**Assignment**
Would you please copy each line of the data in which the string "Advanced" occurs?

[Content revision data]
=======

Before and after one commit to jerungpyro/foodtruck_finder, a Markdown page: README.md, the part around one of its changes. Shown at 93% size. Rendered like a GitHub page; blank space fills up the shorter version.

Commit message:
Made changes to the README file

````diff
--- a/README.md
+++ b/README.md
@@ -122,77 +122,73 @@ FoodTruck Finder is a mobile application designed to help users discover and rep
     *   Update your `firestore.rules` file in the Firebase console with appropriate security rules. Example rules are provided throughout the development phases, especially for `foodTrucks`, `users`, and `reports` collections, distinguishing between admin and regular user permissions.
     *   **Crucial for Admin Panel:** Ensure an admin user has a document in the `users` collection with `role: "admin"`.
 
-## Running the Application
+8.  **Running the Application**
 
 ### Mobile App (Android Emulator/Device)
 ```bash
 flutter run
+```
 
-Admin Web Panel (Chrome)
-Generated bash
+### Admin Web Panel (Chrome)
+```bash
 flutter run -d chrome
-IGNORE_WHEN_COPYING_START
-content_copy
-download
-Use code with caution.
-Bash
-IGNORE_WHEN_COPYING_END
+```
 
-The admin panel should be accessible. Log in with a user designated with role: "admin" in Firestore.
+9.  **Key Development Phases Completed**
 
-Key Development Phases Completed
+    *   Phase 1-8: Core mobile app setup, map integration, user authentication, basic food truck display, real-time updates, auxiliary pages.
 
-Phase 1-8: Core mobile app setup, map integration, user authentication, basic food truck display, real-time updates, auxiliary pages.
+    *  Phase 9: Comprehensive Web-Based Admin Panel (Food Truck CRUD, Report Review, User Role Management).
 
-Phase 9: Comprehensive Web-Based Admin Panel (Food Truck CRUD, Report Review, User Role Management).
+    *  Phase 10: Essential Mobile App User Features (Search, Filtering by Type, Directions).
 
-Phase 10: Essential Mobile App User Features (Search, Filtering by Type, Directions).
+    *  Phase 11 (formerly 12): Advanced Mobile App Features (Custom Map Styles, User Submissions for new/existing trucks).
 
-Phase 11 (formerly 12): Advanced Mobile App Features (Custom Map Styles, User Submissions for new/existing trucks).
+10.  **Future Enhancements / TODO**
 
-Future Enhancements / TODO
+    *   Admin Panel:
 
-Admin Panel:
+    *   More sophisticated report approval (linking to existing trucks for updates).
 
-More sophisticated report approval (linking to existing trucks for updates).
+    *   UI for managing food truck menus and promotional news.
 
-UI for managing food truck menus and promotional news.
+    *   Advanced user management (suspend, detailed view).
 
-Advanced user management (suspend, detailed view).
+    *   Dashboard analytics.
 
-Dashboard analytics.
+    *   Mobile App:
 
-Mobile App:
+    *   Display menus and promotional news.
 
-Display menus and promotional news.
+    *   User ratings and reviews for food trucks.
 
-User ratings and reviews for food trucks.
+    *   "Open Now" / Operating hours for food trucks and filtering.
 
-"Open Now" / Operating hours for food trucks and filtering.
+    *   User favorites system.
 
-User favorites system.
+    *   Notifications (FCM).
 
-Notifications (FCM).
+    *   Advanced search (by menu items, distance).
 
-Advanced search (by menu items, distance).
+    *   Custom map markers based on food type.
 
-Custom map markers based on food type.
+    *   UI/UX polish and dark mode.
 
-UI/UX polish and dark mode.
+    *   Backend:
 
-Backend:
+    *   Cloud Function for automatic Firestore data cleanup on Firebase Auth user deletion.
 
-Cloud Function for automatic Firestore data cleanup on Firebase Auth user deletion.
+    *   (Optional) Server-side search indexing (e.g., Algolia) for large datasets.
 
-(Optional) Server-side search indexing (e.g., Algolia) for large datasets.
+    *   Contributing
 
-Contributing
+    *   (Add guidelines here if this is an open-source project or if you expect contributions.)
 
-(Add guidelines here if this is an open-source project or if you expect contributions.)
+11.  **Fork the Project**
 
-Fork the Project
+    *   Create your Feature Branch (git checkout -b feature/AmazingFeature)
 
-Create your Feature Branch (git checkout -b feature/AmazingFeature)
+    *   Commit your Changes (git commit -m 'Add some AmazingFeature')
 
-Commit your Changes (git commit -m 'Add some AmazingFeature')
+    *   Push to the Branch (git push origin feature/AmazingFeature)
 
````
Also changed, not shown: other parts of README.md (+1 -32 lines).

=======

**Exercise output**
+    *  Phase 11 (formerly 12): Advanced Mobile App Features (Custom Map Styles, User Submissions for new/existing trucks).
-Phase 11 (formerly 12): Advanced Mobile App Features (Custom Map Styles, User Submissions for new/existing trucks).
+    *   Advanced user management (suspend, detailed view).
-Advanced user management (suspend, detailed view).
+    *   Advanced search (by menu items, distance).
-Advanced search (by menu items, distance).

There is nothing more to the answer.